[Opening RECORDS SHOWN section]

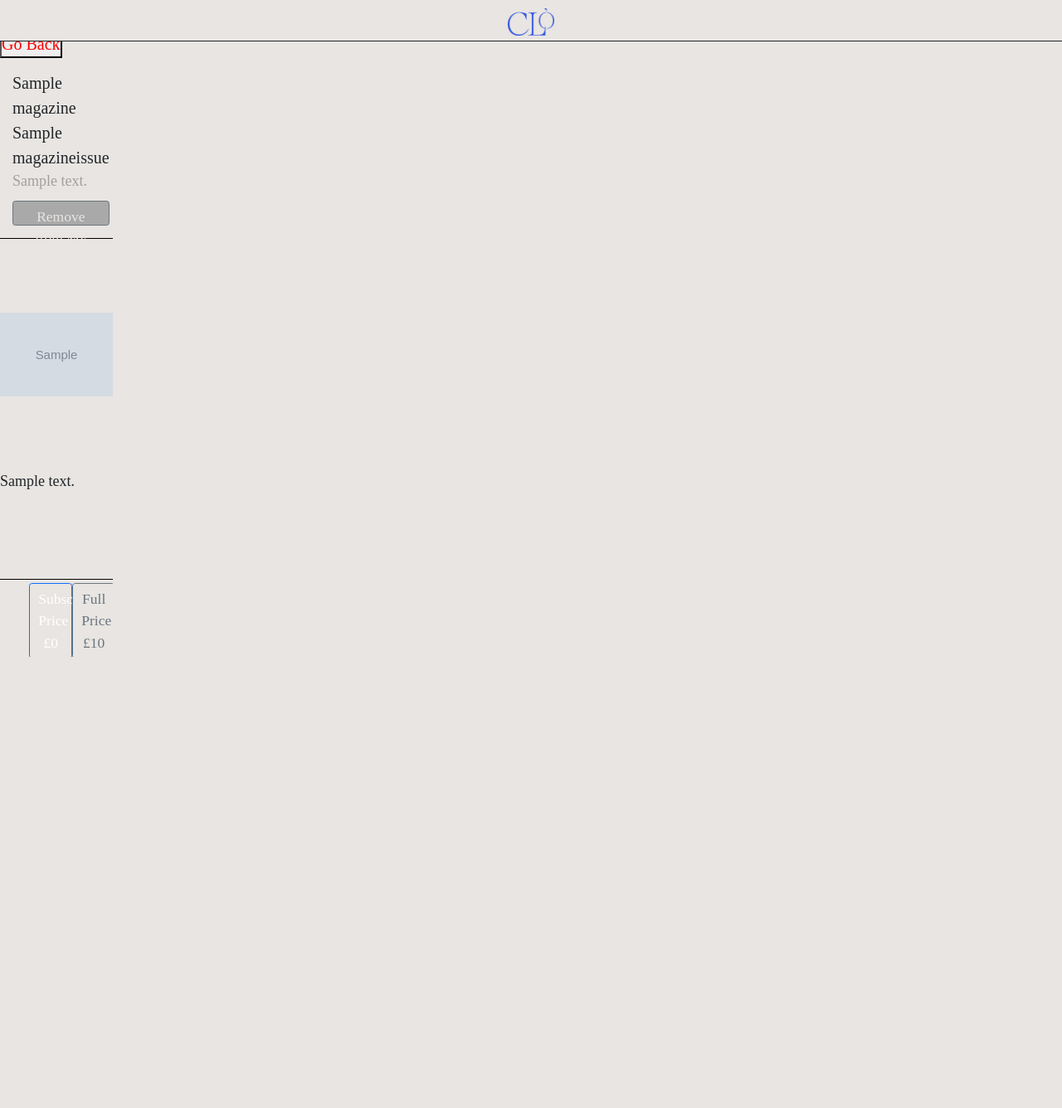
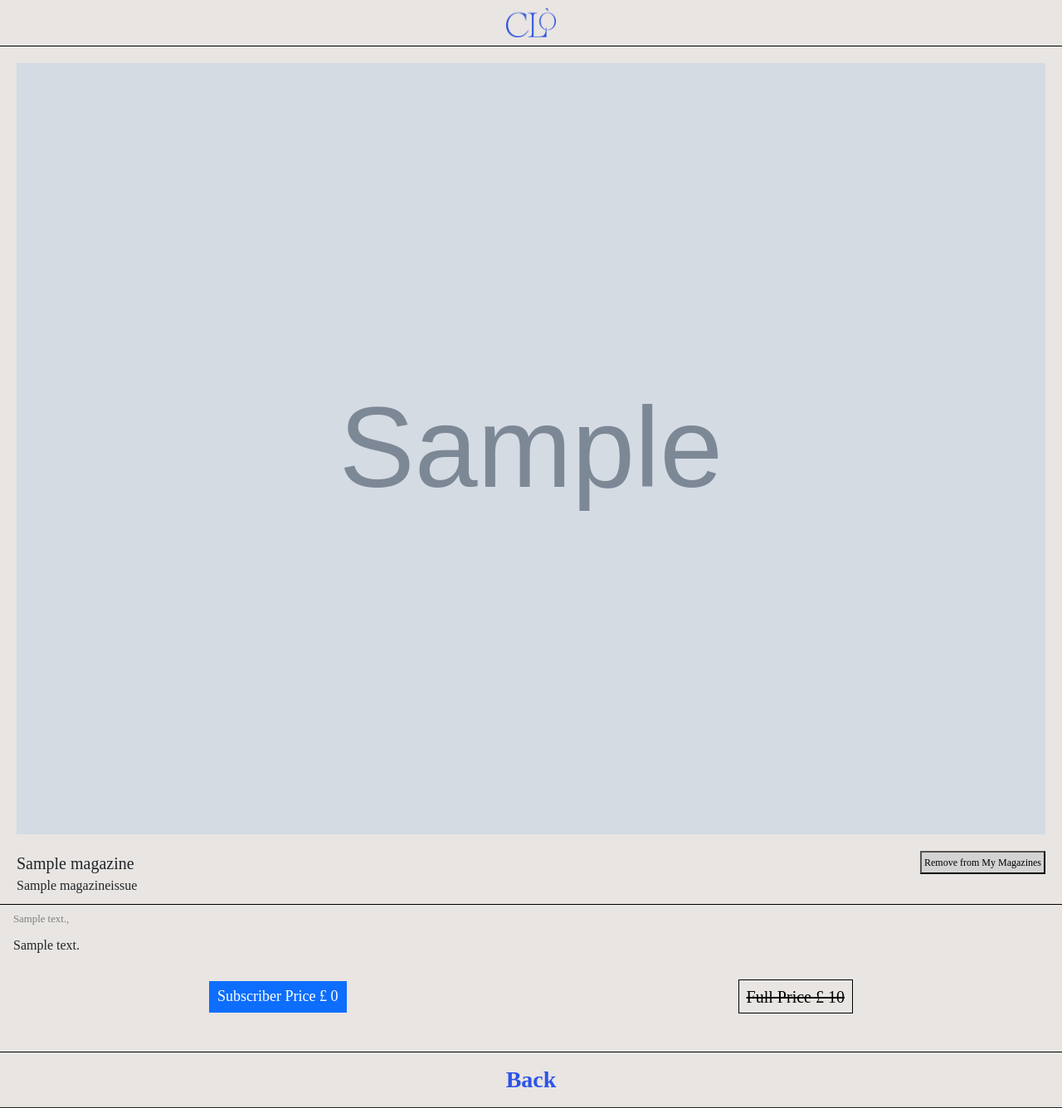
Before and after one commit to AaronMilne19/Clo, a Django app: template templates/mobiletemplates/issuemobile.html in a window 1280 px wide. Shown: the whole page at 83% size. Before the commit the page ends 792 px from the top, so only its background shows below. Run offline with Django 3.2, Linux system fonts and the light colour scheme; a user stored in the database is signed in; tables that the repository leaves empty hold one stand-in row (values such as "Sample post"); the template is opened without the code that fills it: values that come from a table or form of the project are taken from there, most other values are stand-ins (such as "Sample title", 1, 10 or a date in 2020); grey boxes marked "Sample" are stand-in pictures; some libraries are stand-ins or nearby versions; some web fonts are replaced.

Commit message:
issue done

```diff
--- a/static/scripts/saveIssue.js
+++ b/static/scripts/saveIssue.js
@@ -32,9 +32,11 @@ function saved(issueName, value) {
             if (value === 0) {
                 button.classList.remove('selected');
                 button.innerHTML = "Add to My Magazines"
+                button.style.backgroundColor ="#E8E5E2";
             } else {
                 button.classList.add('selected');
                 button.innerHTML = "Remove from My Magazines"
+                button.style.backgroundColor = "lightgrey";
             }
         }
     }
--- a/static/styles/mobile.css
+++ b/static/styles/mobile.css
@@ -231,7 +231,7 @@ input[type=submit]{
 
 /*Membership as a separate page*/
 
-#backbutton a{
+.backbutton a{
 	height: 100%;
 	width: 100%;
 	text-decoration: none ;
@@ -244,11 +244,11 @@ input[type=submit]{
 }
 
 
-#backbutton {
-	border-bottom: solid black;
-	border-width: thin;
-	padding-top: 0.35em;
-	padding-bottom: 0.35em;
+.backbutton {
+	border-top: solid black;
+	border-top-width: thin;
+	padding-top: 0.6em;
+	padding-bottom: 0.6em;
 	width: 100%;
 	text-align: center;
 }
@@ -280,7 +280,7 @@ input[type=submit]{
 	padding-bottom: 0.5em;
 	text-align: left;
 	max-height: max-content;
-	font-size: 1.2em;
+	font-size: 1em;
 }
 
 .mag_and_issue_line{
@@ -295,6 +295,7 @@ input[type=submit]{
 	padding: 1em;
 	padding-top: 0.5em;
 	width: 100%;
+	font-size: 0.8em;
 }
 
 .hashtags{
@@ -308,6 +309,13 @@ input[type=submit]{
 	text-align: left;
 	margin-top: 0.5em;
 	width: 100%;
+}
+
+.mag_and_issue_description p{
+	text-align: left;
+	margin-top: 0.5em;
+	width: 100%;
+	font-size: 0.8em;
 }
 
 #latest_issue{
@@ -398,3 +406,36 @@ input[type=submit]{
 	margin-left: 1em;
 
 }
+
+/*Issue*/
+
+.issue_title_block{
+	display: flex;
+	justify-content: flex-start;
+	width: 100%;
+	padding-left: 1em;
+	padding-right: 1em;
+	padding-bottom: 0.5em;
+}
+
+#issue_title{
+	font-size: 0.8em;
+}
+
+.issue_title_block .save_issue{
+	height: max-content;
+	max-width: 27%;
+	font-size: 0.6em;
+	margin-left: auto;
+}
+
+.issue_title_block .save_issue .favourite{
+	padding: 0.25em;
+	background-color: #E8E5E2;
+
+}
+
+#issue_back_button{
+	margin-top: 1.5em;
+	border-bottom: solid thin;
+}
--- a/templates/mobiletemplates/issuemobile.html
+++ b/templates/mobiletemplates/issuemobile.html
@@ -1,4 +1,4 @@
-{% extends 'base.html' %}
+{% extends 'mobiletemplates/basemobile.html' %}
 {% load static %}
 
 {% block css %}
@@ -10,64 +10,70 @@
 {{this.title}}
 {% endblock %}
 
-<!--see navbar.html for navbar code-->
-{% block navbar %}
-{% include "navbar.html" %}
-{% endblock %}
 
 {% block content %}
-<div class="container py-0 px-0 mr-0 d-inline">
-    <div class="row">
 
+    <img class="cover_image" src="{{ thisIssue.cover.url }}" />
 
-       <div class="col-sm-4 d-flex" id="mainbox">
-        <div style="margin:0; padding:20;" class="col-sm-4">
-        <button onclick="history.back()" class="backbutton">Go Back</button>
+    <div class="issue_title_block">
+        <div class="issue_title_text">
+            <div> {{ this.title }}</div>
+            <div id="issue_title"> {{ thisIssue.title }}</div>
+        </div>
 
-
-            <div class="info-box issue-box sticky-top d-flex">
-                <div class="issue-header">
-                    <div>
-                        {{this.title}}<br />
-                        {{thisIssue.title}}<br />
-                        <div style="margin:0 !important;" class="sml-txt gry-txt">
-                            {% for hashtag in this.hashtag_set.all %}
-                            {{ hashtag }} &#160
-                            {% endfor %}
-                        </div>
         {% if user.is_authenticated %}
         <form class="save_issue" action="" method="POST" id="{{thisIssue.slug}}">
             {% csrf_token %}
-                            <button type="button" value="{{thisIssue.slug}}" class="btn btn-outline-secondary btn-sm favourite mt-2" onclick="saveIssue()">
+            <button type="button" class="favourite" value="{{thisIssue.slug}}"  onclick="saveIssue()">
                 Add to My Magazines
             </button>
         </form>
         {% endif %}
     </div>
+
+    <div class="mag_and_issue_line"></div>
+
+    <div class="mag_or_issue_wrap">
+
+        <div class="hashtags">
+            {% for hashtag in this.hashtag_set.all %}
+            {{ hashtag }}, &#160
+            {% endfor %}
         </div>
 
-                     		<img class="card-img-top" src="{{ thisIssue.cover.url }}" />
-
-                <div class="issue-body sml-txt">
-
-                       {{thisIssue.issue_description}}
-
-
+        <div class="mag_and_issue_description">
+            <p>{{ thisIssue.issue_description }}</p>
         </div>
 
-                <div class="issue-buy">
-                    <div>
-                        <button type="button" class="btn btn-primary btn-sm pay">Subscriber Price &#163;{{thisIssue.discounted_price}}</button>
-                        <button type="button" class="btn btn-outline-secondary btn-sm pay">Full Price &#163;{{thisIssue.price}}</button>
+        <div class="buy_buttons">
+            {% if subscribed %}
+                <a href="{{this.link_to_publishers_site}}" onclick="alert('Please go to the Membership area to' +
+                 ' recieve your subscriber code if you have not already')" type="button" class="left_button" >
+                    Subscriber Price &#163
+                    {{thisIssue.discounted_price}}</a>
+
+                <a href="{{this.link_to_publishers_site}}" type="button" class="right_button">
+                    <strike>Full Price &#163 {{thisIssue.price}}</strike></a>
+
+            {% else %}
+                <a href="{% url 'home:membership' %}" type="button" class="left_button" >
+                    Subscriber Price &#163 {{thisIssue.discounted_price}}</a>
+                <a href="{{this.link_to_publishers_site}}" type="button" class="right_button">
+                    Full Price &#163 {{thisIssue.price}}</a>
+            {% endif %}
         </div>
     </div>
 
-            </div>
-        </div>
-    </div>
+    <div id="issue_back_button" class="backbutton">
+        <a class="basic_link" href="{% url 'home:magazine' this.id %}">Back</a>
     </div>
 
+
 {% endblock %}
+
+
+
+
 {% block script %}
 <script>
     if (window.location.href.slice(-10) != "#Magazines") {
--- a/templates/mobiletemplates/magazinemobile.html
+++ b/templates/mobiletemplates/magazinemobile.html
@@ -38,7 +38,7 @@
         </div>
         <div id="latest_issue">
             <p>Latest Issue:</p>
-            <a href="{% url 'home:issue' latest_issue.id latest_issue.slug %}" class="basic_link">
+            <a href="{% url 'home:issue' this.id latest_issue.slug %}" class="basic_link">
                {{ latest_issue.title }}
             </a>
         </div>
@@ -77,7 +77,7 @@
                     <img class="mag_list_cover_image" src="{{ issue.cover.url }}" />
 
                     <div class="mag_list_text">
-                        <a href="{% url 'home:issue' issue.id issue.slug %}" class="mag_list_title basic_link">
+                        <a href="{% url 'home:issue' this.id issue.slug %}" class="mag_list_title basic_link">
                             {{ issue.title }}
                         </a>
 
```
Also changed, not shown: templates/mobiletemplates/membershipmenumobile.html (+5 -3 lines). Lines whose indentation alone changed are shown as unchanged.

[Closing RECORDS SHOWN section]

- **WHAT TO WORK ON**
A single number is the whole answer: how many lines in the data above hold the string "cover".

- **SOLUTION BELOW**
3